The following Personal Tax guidance note by Tolley provides comprehensive and up to date tax information covering:
In general terms, a charge to capital gains tax arises when a chargeable person makes a chargeable disposal of a chargeable asset. The disposal may produce a profit (known as a gain) or a loss.
See Checklist ― calculation of capital gains and losses for issues to consider when reporting client gains and losses.
When considering the guidance below, note that the Chancellor announced at Autumn Budget 2017 that from April 2020 a payment on account of any CGT due on the disposal of residential property must be made within 30 days of completion. This had been expected to be effective from April 2019, but has been delayed by 12 months.

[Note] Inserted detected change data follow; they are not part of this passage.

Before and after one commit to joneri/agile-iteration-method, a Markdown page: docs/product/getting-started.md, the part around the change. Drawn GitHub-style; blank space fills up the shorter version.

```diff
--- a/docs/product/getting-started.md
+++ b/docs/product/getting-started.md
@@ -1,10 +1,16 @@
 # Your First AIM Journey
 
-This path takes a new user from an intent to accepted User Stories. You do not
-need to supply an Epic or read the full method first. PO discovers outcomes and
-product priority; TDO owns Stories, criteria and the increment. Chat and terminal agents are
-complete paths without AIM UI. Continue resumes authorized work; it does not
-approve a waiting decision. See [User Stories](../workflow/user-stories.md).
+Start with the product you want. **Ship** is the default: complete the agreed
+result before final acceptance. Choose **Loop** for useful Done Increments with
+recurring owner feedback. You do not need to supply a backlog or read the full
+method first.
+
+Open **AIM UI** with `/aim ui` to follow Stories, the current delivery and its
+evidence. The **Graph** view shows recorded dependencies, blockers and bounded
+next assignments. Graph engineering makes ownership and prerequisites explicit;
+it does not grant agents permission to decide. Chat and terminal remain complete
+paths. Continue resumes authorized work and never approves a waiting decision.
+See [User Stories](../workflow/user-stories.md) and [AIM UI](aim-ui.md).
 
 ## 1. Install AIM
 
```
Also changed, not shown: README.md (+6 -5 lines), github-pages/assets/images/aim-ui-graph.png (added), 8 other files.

Since 2016, it has been possible for taxpayers to voluntarily report a capital gain straight away via an online submission called the Real Time Transaction Tax Return. The tax can also be paid at the same time. However, this is aimed at taxpayers who do not submit Tax Returns annually and so can use the facility to avoid the need to complete a Tax Return to report the gain. This is discussed in more detail under ‘Reporting’ below.
A chargeable person could be an individual, a trustee, a personal representative or a company (although companies are subject to corporation tax on chargeable gains not capital gains tax). For further discussion, see CG10700.
Exempt persons include, amongst others, charities and local authorities, see CG10760.
Generally, if an individual is resident in the UK in the tax year he is chargeable to tax on capital gains arising in that tax year. See ‘Overseas aspects’ below for a discussion on the taxation of gains on non-resident individuals and those accessing the remittance basis
Access this article and thousands of others like it free for 7 days with a trial of TolleyGuidance.
Read full article
Already a subscriber? Login